"As it stands, there's strict animal welfare requirements relating to distance including stopping if it's a particularly long journey, ensuring stock are watered and so on, so there shouldn't be more welfare concerns just because stock are going further."
Hide for cover
By law, the maximum height any vehicle on NZ roads can be is 4.25m, with another 25mm allowed for tarpaulins, lashings, straps, chains, covers and related connectors and tensioning devices that aren't permanently or rigidly fixed to the vehicle. If an animal sticks its head out the top of a truck the truck can thus be in breach of the law.
Putting covers on stock trucks isn't a legal requirement, and Associate Transport Minister Craig Foss said any changes would likely apply only to new vehicles.
Shirley says many transporters today have covers anyway.
"You can't go around legislating every single thing. If covers were made mandatory, there would probably be more instances of smothering and suffocation. I think in this case, the current best practice ethos is best."
But Hans Kriek, of SAFE, believes there's plenty grounds for continuing to push for change.
"There's a lot of common sense to fixing the issue of restraining animals," he says. "We only hear about the more spectacular cases like if a truck drives under a bridge on a busy road and the head of the animal gets taken off.
"It's hard to know how many instances of animals falling off or hurting themselves happen on rural roads because we don't hear anything about it.
"In any case, we shouldn't have the possibility of animals sticking heads out of trucks because it puts them at unnecessary risk."

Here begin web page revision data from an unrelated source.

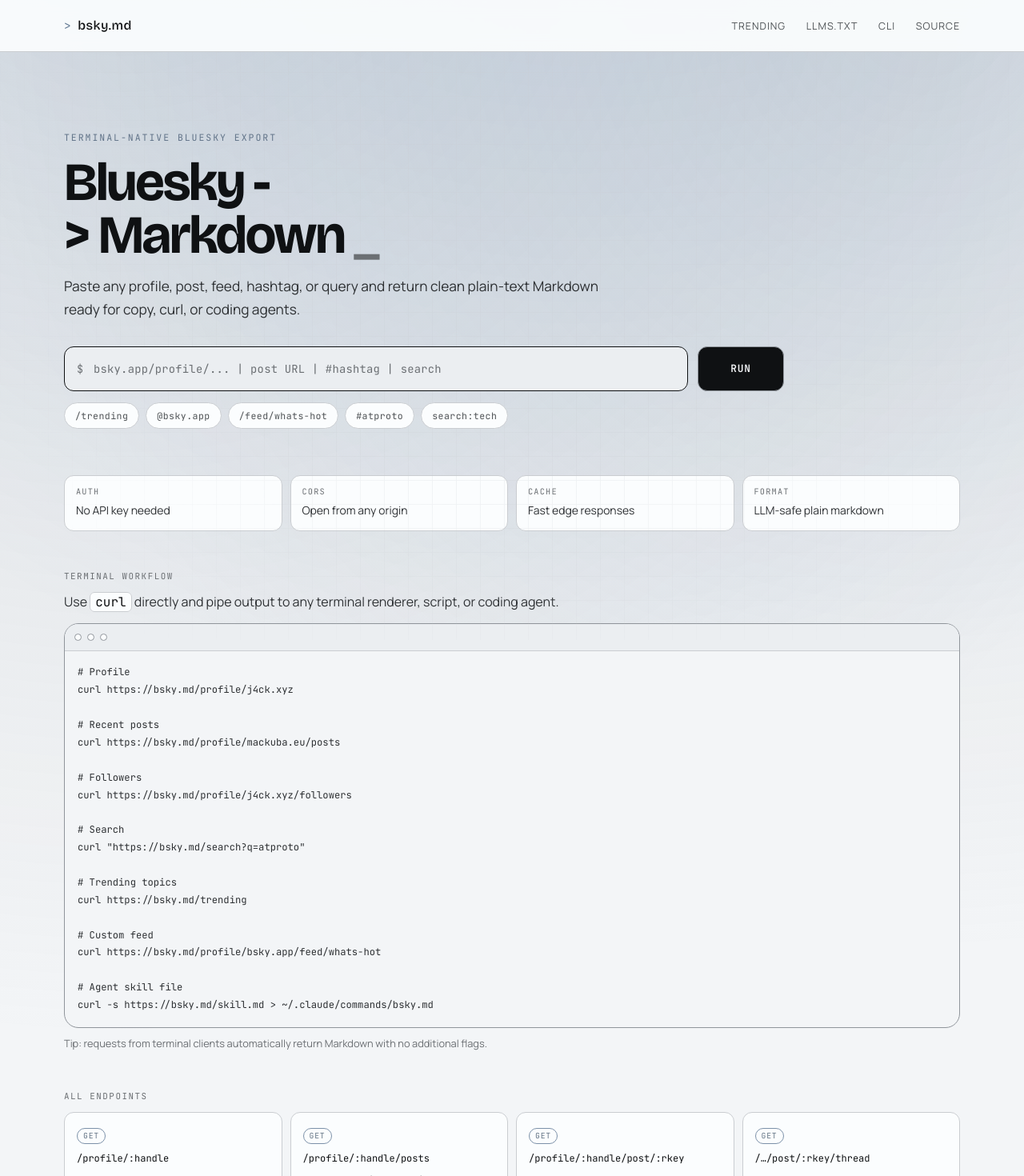
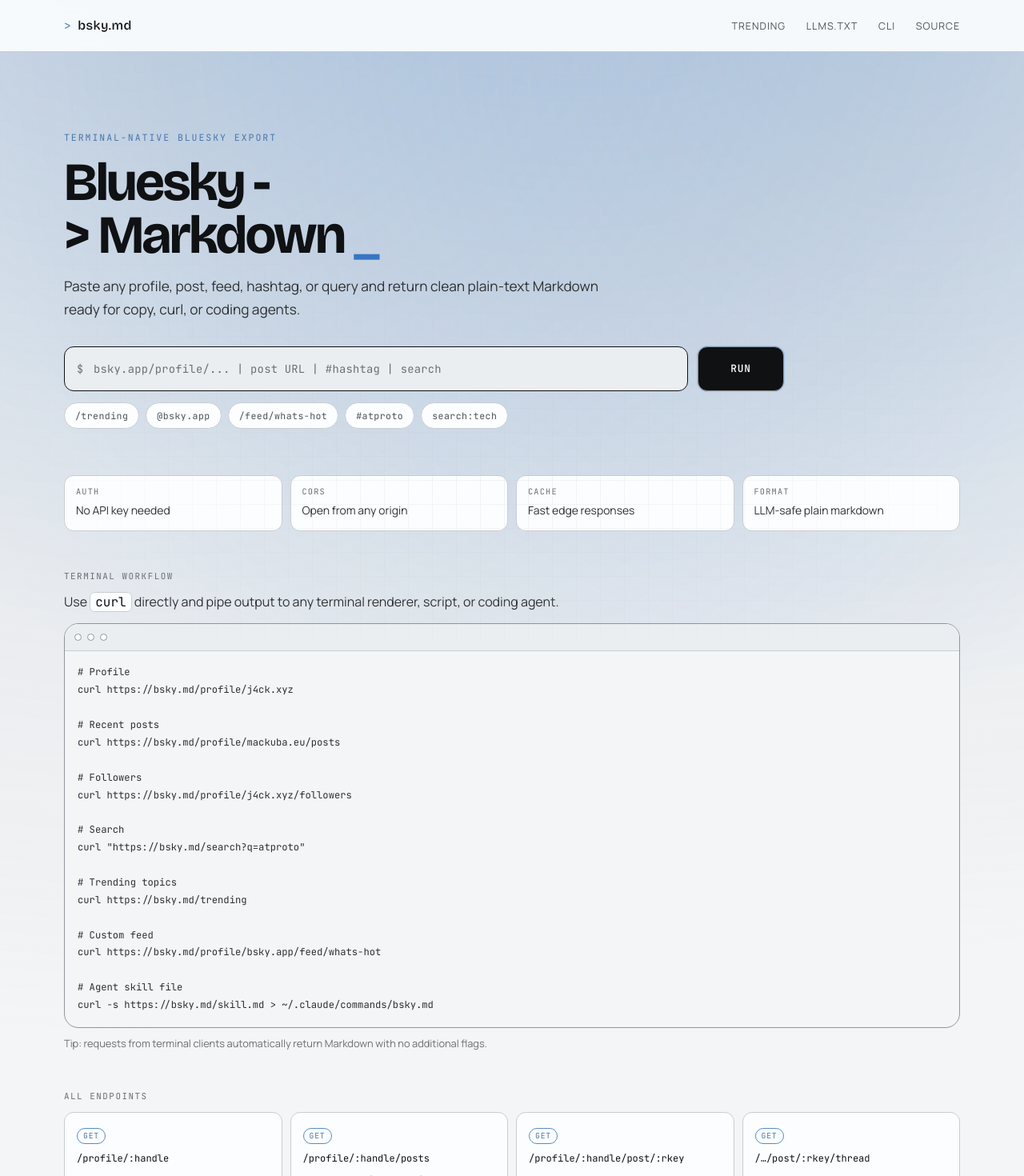
Before and after one commit to j4ckxyz/bsky-md, a Next.js app: page / in a window 1280 px wide. Shown: the top 1470 px of the page at 80% size. Built offline with nearby package versions, Linux system fonts and the light colour scheme.

Commit message:
Strengthen Bluesky-blue accent highlights across UI

```diff
--- a/app/globals.css
+++ b/app/globals.css
@@ -17,9 +17,9 @@
   --text-dim: oklch(43.5% 0.008 250);
   --text-muted: oklch(53.8% 0.008 250);
   --danger: oklch(56% 0.2 26);
-  --blue-accent: oklch(59% 0.148 254);
-  --blue-accent-soft: oklch(76% 0.07 252);
-  --blue-glow: oklch(64% 0.13 254 / 0.22);
+  --blue-accent: oklch(58% 0.22 257);
+  --blue-accent-soft: oklch(72% 0.15 255);
+  --blue-glow: oklch(60% 0.22 256 / 0.35);
 
   --radius-xs: 6px;
   --radius-sm: 8px;
@@ -47,9 +47,9 @@
     --text-dim: oklch(73.2% 0.005 250);
     --text-muted: oklch(61.2% 0.006 250);
     --danger: oklch(69% 0.18 27);
-    --blue-accent: oklch(72% 0.13 253);
-    --blue-accent-soft: oklch(83% 0.06 252);
-    --blue-glow: oklch(72% 0.15 252 / 0.24);
+    --blue-accent: oklch(74% 0.18 255);
+    --blue-accent-soft: oklch(84% 0.12 254);
+    --blue-glow: oklch(73% 0.2 255 / 0.42);
   }
 }
 
@@ -69,17 +69,17 @@
   background:
     radial-gradient(circle at 12% -8%, color-mix(in oklch, var(--line-strong) 26%, transparent), transparent 52%),
     radial-gradient(circle at 90% 0%, color-mix(in oklch, var(--line-strong) 22%, transparent), transparent 44%),
-    radial-gradient(circle at 56% -18%, color-mix(in oklch, var(--blue-accent) 20%, transparent), transparent 46%),
+    radial-gradient(circle at 56% -18%, color-mix(in oklch, var(--blue-accent) 34%, transparent), transparent 47%),
     var(--bg);
 }
 
 ::selection {
-  background: var(--text);
-  color: var(--bg);
+  background: color-mix(in oklch, var(--blue-accent) 68%, var(--text) 32%);
+  color: var(--surface);
 }
 
 :focus-visible {
-  outline: 2px solid var(--text);
+  outline: 2px solid color-mix(in oklch, var(--blue-accent) 70%, var(--text) 30%);
   outline-offset: 2px;
 }
 
--- a/app/page.module.css
+++ b/app/page.module.css
@@ -79,7 +79,7 @@
 }
 
 .logoMark {
-  color: color-mix(in oklch, var(--text-muted) 70%, var(--blue-accent) 30%);
+  color: color-mix(in oklch, var(--text-muted) 52%, var(--blue-accent) 48%);
   font-family: var(--mono);
   font-size: 0.9rem;
 }
@@ -100,7 +100,7 @@
 }
 
 .navLinks a:hover {
-  color: var(--text);
+  color: color-mix(in oklch, var(--text) 72%, var(--blue-accent) 28%);
 }
 
 .hero {
@@ -113,7 +113,7 @@
 
 .kicker {
   font-size: 0.72rem;
-  color: color-mix(in oklch, var(--text-muted) 78%, var(--blue-accent) 22%);
+  color: color-mix(in oklch, var(--text-muted) 58%, var(--blue-accent) 42%);
   font-family: var(--mono);
   text-transform: uppercase;
   letter-spacing: 0.17em;
@@ -134,7 +134,7 @@
   content: '_';
   font-family: var(--mono);
   margin-left: 8px;
-  color: var(--text-muted);
+  color: color-mix(in oklch, var(--text-muted) 40%, var(--blue-accent) 60%);
   animation: pulseCursor 1.15s steps(1, end) infinite;
 }
 
@@ -199,11 +199,11 @@
   font-size: 0.66rem;
   letter-spacing: 0.12em;
   text-transform: uppercase;
-  border: 1px dashed color-mix(in oklch, var(--line-strong) 72%, var(--blue-accent) 28%);
+  border: 1px dashed color-mix(in oklch, var(--line-strong) 58%, var(--blue-accent) 42%);
   padding: 4px 10px;
   border-radius: 999px;
   background: color-mix(in oklch, var(--surface) 78%, transparent);
-  color: color-mix(in oklch, var(--text-muted) 76%, var(--blue-accent) 24%);
+  color: color-mix(in oklch, var(--text-muted) 56%, var(--blue-accent) 44%);
   pointer-events: none;
 }
 
@@ -221,13 +221,17 @@
   letter-spacing: 0.07em;
   text-transform: uppercase;
   cursor: pointer;
-  box-shadow: 0 0 0 0 var(--blue-glow);
+  box-shadow:
+    0 0 0 1px color-mix(in oklch, var(--blue-accent) 16%, transparent),
+    0 0 0 0 var(--blue-glow);
   transition: transform 120ms ease, opacity 120ms ease, box-shadow 180ms ease;
 }
 
 .convertBtn:hover {
   transform: translateY(-1px);
-  box-shadow: 0 8px 24px -16px var(--blue-glow);
+  box-shadow:
+    0 0 0 1px color-mix(in oklch, var(--blue-accent) 22%, transparent),
+    0 14px 30px -18px var(--blue-glow);
 }
 
 .convertBtn:active {
@@ -256,9 +260,9 @@
 }
 
 .pill:hover {
-  color: var(--text);
-  border-color: var(--line-strong);
-  background: var(--surface-2);
+  color: color-mix(in oklch, var(--text) 74%, var(--blue-accent) 26%);
+  border-color: color-mix(in oklch, var(--line-strong) 56%, var(--blue-accent) 44%);
+  background: color-mix(in oklch, var(--surface-2) 88%, var(--blue-accent) 12%);
 }
 
 .resultSection,
@@ -291,7 +295,7 @@
   background: linear-gradient(
     90deg,
     transparent,
-    color-mix(in oklch, var(--blue-accent-soft) 50%, transparent),
+    color-mix(in oklch, var(--blue-accent-soft) 78%, transparent),
     transparent
   );
 }
@@ -308,14 +312,14 @@
 }
 
 .resultLabel {
-  border: 1px solid color-mix(in oklch, var(--line-strong) 72%, var(--blue-accent) 28%);
+  border: 1px solid color-mix(in oklch, var(--line-strong) 52%, var(--blue-accent) 48%);
   border-radius: 999px;
   padding: 4px 10px;
   font-family: var(--mono);
   font-size: 0.66rem;
   letter-spacing: 0.11em;
   text-transform: uppercase;
-  color: color-mix(in oklch, var(--text-muted) 80%, var(--blue-accent) 20%);
+  color: color-mix(in oklch, var(--text-muted) 56%, var(--blue-accent) 44%);
   white-space: nowrap;
 }
 
@@ -355,9 +359,9 @@
 }
 
 .actionBtn:hover {
-  border-color: var(--line-strong);
-  color: var(--text);
-  background: var(--surface-2);
+  border-color: color-mix(in oklch, var(--line-strong) 52%, var(--blue-accent) 48%);
+  color: color-mix(in oklch, var(--text) 72%, var(--blue-accent) 28%);
+  background: color-mix(in oklch, var(--surface-2) 86%, var(--blue-accent) 14%);
 }
 
 .actionBtnSuccess {
@@ -578,8 +582,8 @@
 }
 
 .card:hover {
-  border-color: var(--line-strong);
-  background: var(--surface-2);
+  border-color: color-mix(in oklch, var(--line-strong) 62%, var(--blue-accent) 38%);
+  background: color-mix(in oklch, var(--surface-2) 92%, var(--blue-accent) 8%);
 }
 
 .cardBadge {
@@ -588,12 +592,12 @@
   height: 20px;
   align-items: center;
   justify-content: center;
-  border: 1px solid color-mix(in oklch, var(--line-strong) 76%, var(--blue-accent) 24%);
+  border: 1px solid color-mix(in oklch, var(--line-strong) 54%, var(--blue-accent) 46%);
   border-radius: 999px;
   font-family: var(--mono);
   font-size: 0.61rem;
   text-transform: uppercase;
-  color: color-mix(in oklch, var(--text-muted) 82%, var(--blue-accent) 18%);
+  color: color-mix(in oklch, var(--text-muted) 58%, var(--blue-accent) 42%);
   letter-spacing: 0.08em;
 }
 
@@ -644,13 +648,13 @@
   align-items: center;
   color: var(--text);
   text-decoration: none;
-  border-bottom: 1px dashed color-mix(in oklch, var(--line-strong) 70%, var(--blue-accent) 30%);
+  border-bottom: 1px dashed color-mix(in oklch, var(--line-strong) 48%, var(--blue-accent) 52%);
   font-size: 0.78rem;
 }
 
 .agentSkillsLink:hover,
 .agentRawLink:hover {
-  color: color-mix(in oklch, var(--text) 70%, var(--blue-accent) 30%);
+  color: color-mix(in oklch, var(--text) 56%, var(--blue-accent) 44%);
 }
 
 .skillCopyBtn {
```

The possibility of animals getting out is also really unsafe for road users, he says.
"If a vehicle had veered to avoid the cow that came off the truck [on Auckland's Southern Motorway] recently it could have crashed into another vehicle. There could have been six dead people on the road, not just a cow."
Federated Farmers were contacted for comment but hadn't replied in time for publication.

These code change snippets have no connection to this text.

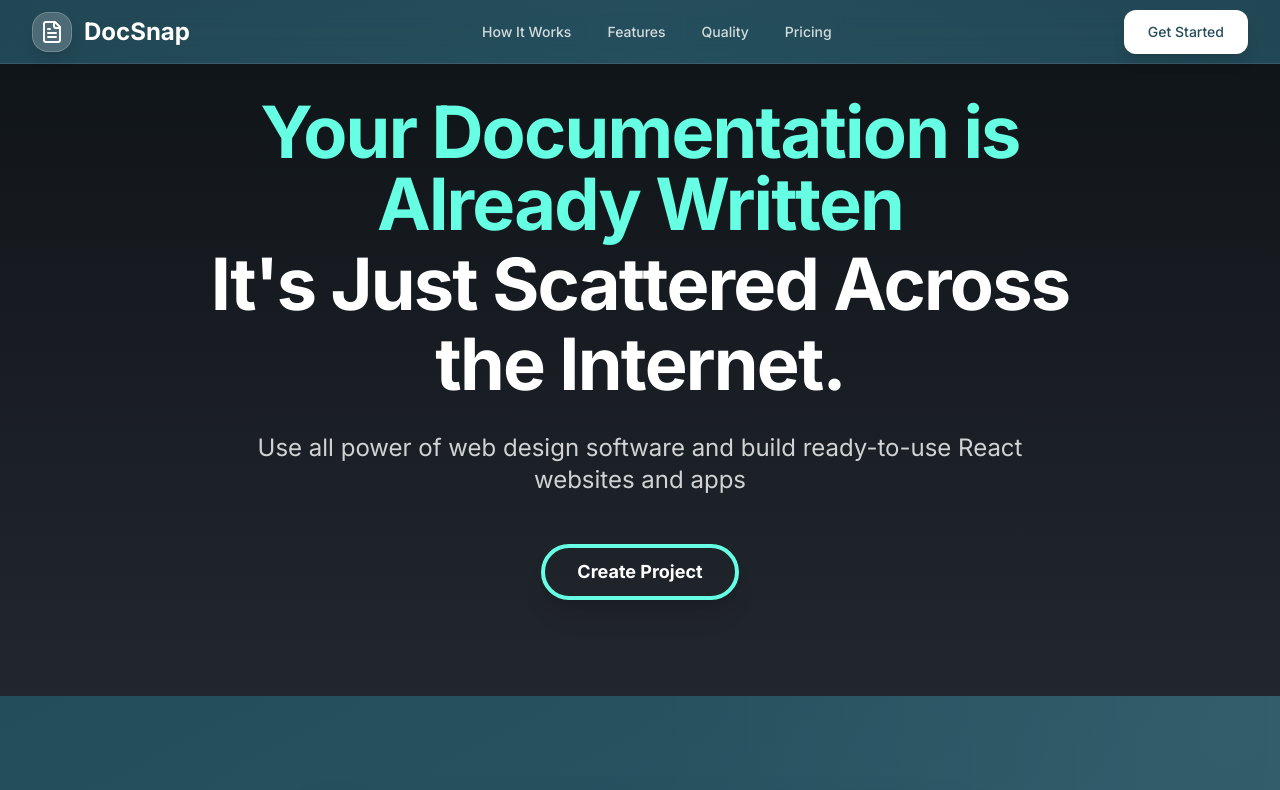
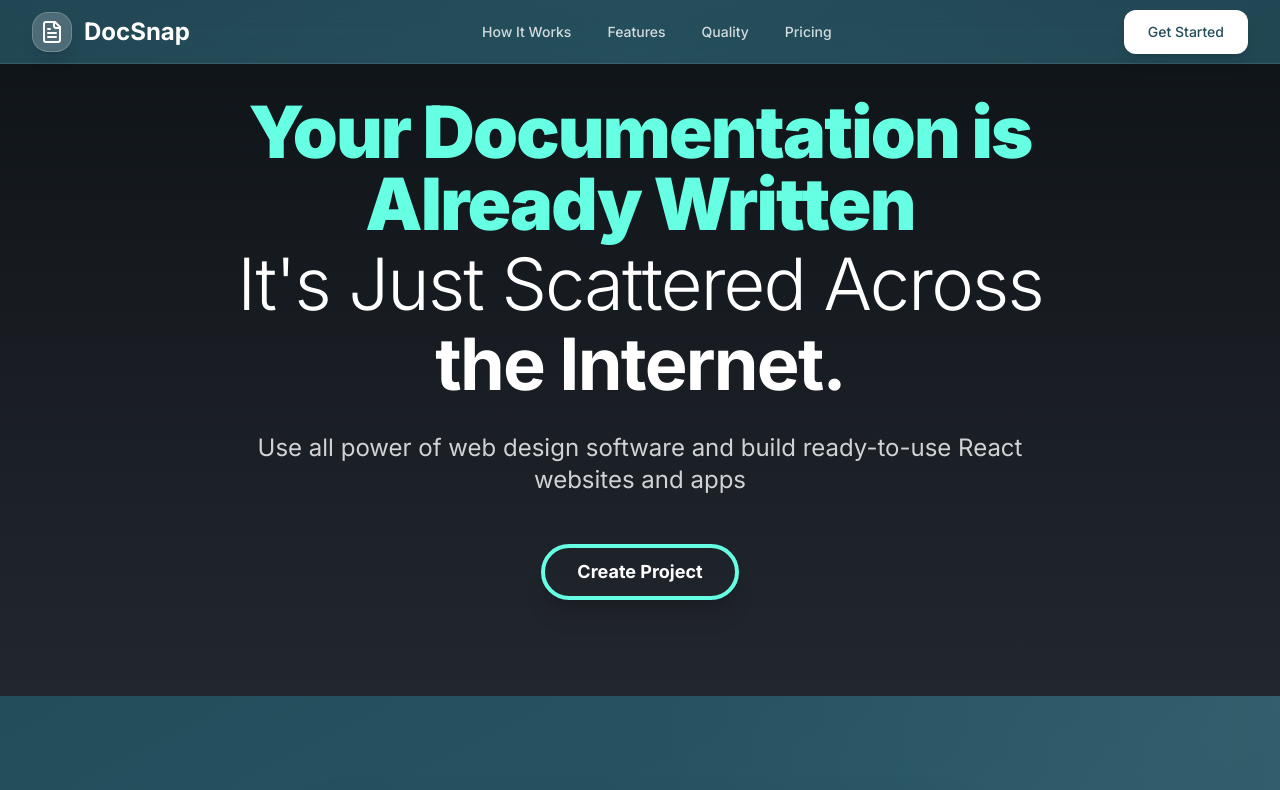
Before and after one commit to Alcatecablee/redoc, a React (Vite) app: page / in a window 1280 px wide. Shown: the top 790 px of the page. Built offline with nearby package versions, Linux system fonts and the light colour scheme; the HTML template or start-up script is replaced by a standard one.

Commit message:
completionId: cgen-e58ea095ca614c82a0f7391f771a850b
cgen-e58ea095ca614c82a0f7391f771a850b

```diff
--- a/src/pages/Index.tsx
+++ b/src/pages/Index.tsx
@@ -261,8 +261,8 @@ const Index = () => {
             <div className="space-y-8">
               {/* Headline - Primary Focus */}
               <h1 className="text-5xl md:text-6xl lg:text-7xl font-bold leading-tight text-white tracking-tight space-y-2">
-                <span className="text-[rgb(102,255,228)] block">Your Documentation is Already Written</span>
-                <span className="block">It's Just Scattered Across</span>
+                <span className="text-[rgb(102,255,228)] block font-black">Your Documentation is Already Written</span>
+                <span className="block font-thin">It's Just Scattered Across</span>
                 <span className="block">the Internet<span className="text-white">.</span></span>
               </h1>
 
```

Did you know?
* Every truckload or shipment of livestock must be accompanied with an MPI certified animal status declaration form which includes details such as the name of the stock's owner, the address the stock was moved from, the number and type of stock, the stock history and feeding, vaccination and treatment information, and the stock's destination.
* The Police Commercial Vehicle Investigation Unit (CVIU) have a responsibility to carry out vehicle inspections at compliance stations and do roadside checks of loads to see they're correctly secured.